As it turned out there was nothing to intimidating on the road out to the valley. A few steepish little ascents took us past a camping site which was quite well populated. Some people really enjoy camping but I must say I can think of thousands of better ways to spend my Easter long weekend than sleeping in a tent in the Bimberi Wilderness. From the campsite there was a long, shallow descent before the road cleared the forest and the expanse of the Orroral Valley opened up in front of us.
The old tracking station of which nothing now remains except it’s foundations was built in the 1960’s by NASA. It must have been cold, lonely and isolated in those days but it played a fulsome role in the American space program tracking satellites and firing lasers at mirrors which had been left on the moon by Apollo astronauts. Honeysuckle Creek Tracking Station which is in the next valley played a much more important role in the moon landings as did the Tidbinbilla dish which did in fact broadcast the first pictures of Apollo 11 on the moon to the world. (Despite what they say in the movies!)
It’s a beautiful place, quite green for this time of year considering the summer we have just endured. There were plenty of people at the site. There are picnic tables and public shelters set up and I was surprised that many had taken an opportunity to venture that far south on Good Friday. But it was a beautiful day for a drive.
As I said, there is nothing much left of the old space station, just concrete slabs adorned with a few weathered signs explaining just what was positioned in that particular spot and what it was designed to do. The only permanent inhabitants now are the kangaroos which cluster in bunches on the perimeter of the site.
As Linda and I patrolled the old site and bushwalkers appeared from a track running from the north and quickly disappeared again as the track continued south I did think it was a shame that no significant effort has been made to upgrade the site and give it the recognition to which it is due.
We spend a lot of money, in Canberra and elsewhere in Australia, investing our citizens and tourists with the knowledge of the indigenous people who occupied this land before European settlement. Of course it’s only right that this happens and the ACT is very good at it. But I do wonder why sites such as Orroral Valley Tracking Station and it’s sister site at Honeysuckle creek are left to go to ruin at the hands of time and from the ravages of the weather. This is human history. The history of mankind and the people who worked at this site helped to make it happen. Surely some sort of complex with interactive displays would be money well spent. I think we owe it to those who spent so many years in this isolated outpost tracking satellites and furthering the knowledge and achievements of humanity. I know the complex at Tidbinbilla covers a lot of this ground but surely more could be done at other sites in the ACT. Replacing many of the indecipherable signs would be a good start.

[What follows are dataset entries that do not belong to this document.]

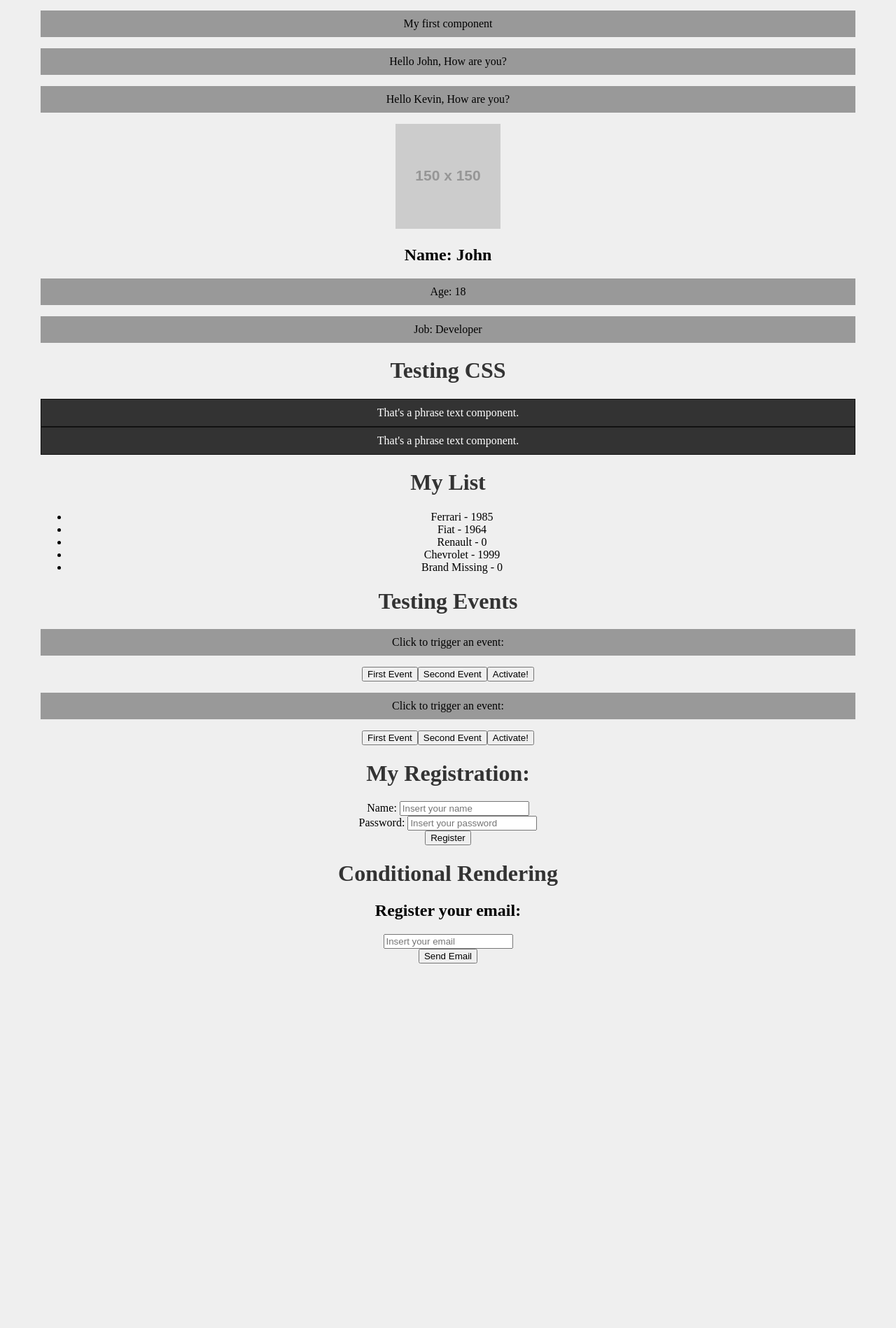
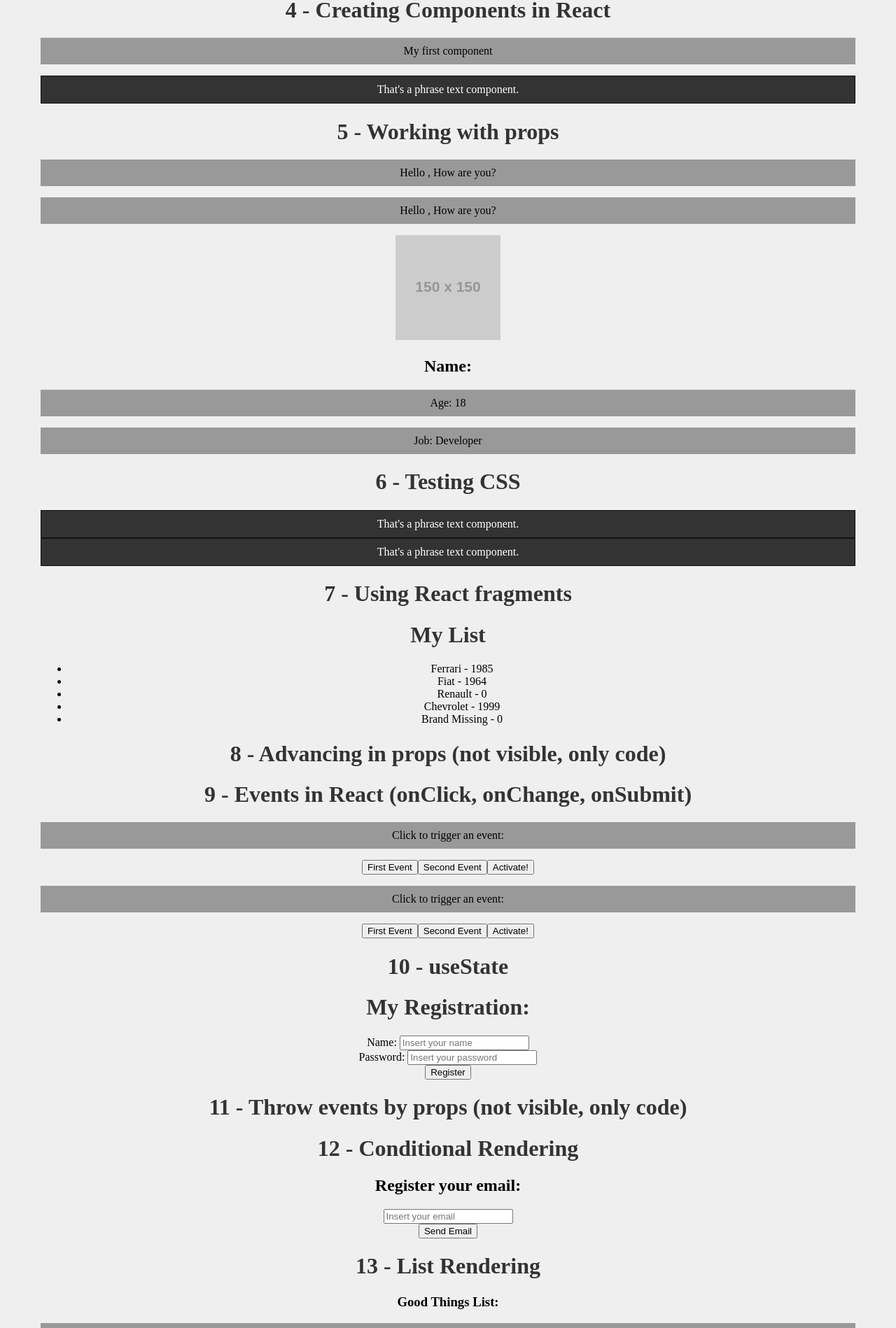
Before and after one commit to KevinWilsonAT/ReactJS-Course-Matheus-Battisti, a React (Create React App) app in the folder Projects/my-project/: page / in a window 1280 px wide. Shown: the part 899-2797 px from the top of the page at 70% size. Built offline with nearby package versions, Linux system fonts and the light colour scheme.

Commit message:
chore: upload classes 08-07-24, 09-07-24

```diff
--- a/Projects/my-project/src/App.js
+++ b/Projects/my-project/src/App.js
@@ -7,10 +7,14 @@ import List from './components/List';
 import Event from './components/Event';
 import Form from './components/Form';
 import Conditional from './components/Conditional';
+import OtherList from './components/OtherList';
+import YourName from './components/YourName';
+import Greetings from './components/Greetings';
+import { useState } from 'react';
 
 function App() {
-  const name = 'Kevin'
-  const newname = name.toUpperCase()
+  const name1 = 'Kevin'
+  const newname = name1.toUpperCase()
 
   function sum(a, b){
     return a+b
@@ -18,42 +22,62 @@ function App() {
 
   const url = 'https://via.placeholder.com/150'
 
+  const myItems = ['React', 'Vue', 'Angular']
+
+  const [name, setName] = useState()
+
   return (
     <div className="App">
 
       <header className="App-header">
-        <h1> Hello World (In React)</h1>
+        <h1> 2 - Hello World (In React)</h1>
         <p>This is my first app (in React)</p>
-        <h2>Updating JSX</h2>
-        <p>Hi, {name} (Normal).</p>
+        <h1> 3 - Updating JSX</h1>
+        <p>Hi, {name1} (Normal).</p>
         <p>Hi, {newname} (Uppercase).</p>
         <p>Sum: {sum(1, 2)}</p>
         <img src={url} alt="My Image" />
       </header>
 
+        <h1> 4 - Creating Components in React</h1>
+        <HWorld />
         <Phrase />
-        <HWorld />
 
-        <SayMyName name="John" />
-        <SayMyName name={name} />
+        <h1> 5 - Working with props</h1>
+        <SayMyName name1="John" />
+        <SayMyName name1={name1} />
         <Person
-          name="John" age="18" job="Developer" photo="https://via.placeholder.com/150"
+          name1="John" age="18" job="Developer" photo="https://via.placeholder.com/150"
         />
 
-        <h1>Testing CSS</h1>
-
+        <h1> 6 - Testing CSS</h1>
         <Phrase />
         <Phrase />
 
+        <h1> 7 - Using React fragments</h1>
         <List />
 
-        <h1>Testing Events</h1>
+        <h1> 8 - Advancing in props (not visible, only code)</h1>
+
+        <h1> 9 - Events in React (onClick, onChange, onSubmit)</h1>
         <Event num="1"/>
         <Event num="2"/>
+
+        <h1> 10 - useState </h1>
         <Form />
 
-        <h1>Conditional Rendering</h1>
+        <h1> 11 - Throw events by props (not visible, only code)</h1>
+
+        <h1> 12 - Conditional Rendering</h1>
         <Conditional />
+
+        <h1> 13 - List Rendering</h1>
+        <OtherList items={myItems} />
+        <OtherList items={[]} />
+
+        <h1> 14 - State Lift</h1>
+        <YourName setName={setName}/>
+        <Greetings name={name} />
     </div>
   );
 }
--- /dev/null
+++ b/Projects/my-project/src/components/Greetings.js
@@ -0,0 +1,12 @@
+function Greetings({name}) {
+
+    function generateGreeting(someName) {
+        return `Hello, ${someName}. How are you?`
+    }
+
+    return(
+        <> { name && <p>{generateGreeting(name)}</p> } </>
+    )
+}
+
+export default Greetings
--- /dev/null
+++ b/Projects/my-project/src/components/OtherList.js
@@ -0,0 +1,14 @@
+function OtherList({items}){
+    return (
+        <>
+            <h3> Good Things List: </h3>
+            {
+                items.length > 0 ? (
+                    items.map((item, index) => (<p key={index}>{item}</p>))
+                ) : (<p>There isn't items in the List</p>)
+            }
+        </>
+    )
+}
+
+export default OtherList
--- /dev/null
+++ b/Projects/my-project/src/components/YourName.js
@@ -0,0 +1,14 @@
+function YourName({setName}) {
+    return(
+        <div>
+            <p>Insert Your Name: </p>
+            <input
+                type="text"
+                placeholder="What is your name?"
+                onChange={(e) => setName(e.target.value)}
+            />
+        </div>
+    )
+}
+
+export default YourName
```
Also changed, not shown: 1 other file (tests, documents, lock files or other folders).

Orroral Valley Tracking Station closed in 1981. It’s dish was sent to Tasmania where it is still in use although not by NASA. it’s a very pleasant drive out to the site and I would recommend it although wildlife is present in abundance and several Wallabies risked their lives in a mad dash in front of our car as we left. It was also noted in signage that snakes can be a problem as they are anywhere in the Australian bush. So be careful.
Orroral Valley is 50km from Canberra. Head south through Tuggeranong following the signs to Tharwa. Cross the trestle bridge over the Murrumbidgee River at Tharwa Village and continue on Naas Road past the visitor centre and Mount Tenant. The road becomes Boboyan Road and soon descends into the Naas Valley with Apollo Road to Honeysuckle Creek branching off to the right beforehand. Drive over Fitz’s Hill and the turnoff to Orroral Valley is at the bottom of the hill on the other side. It is only a short drive to the tracking station site from there.
Hope you have had a great Easter.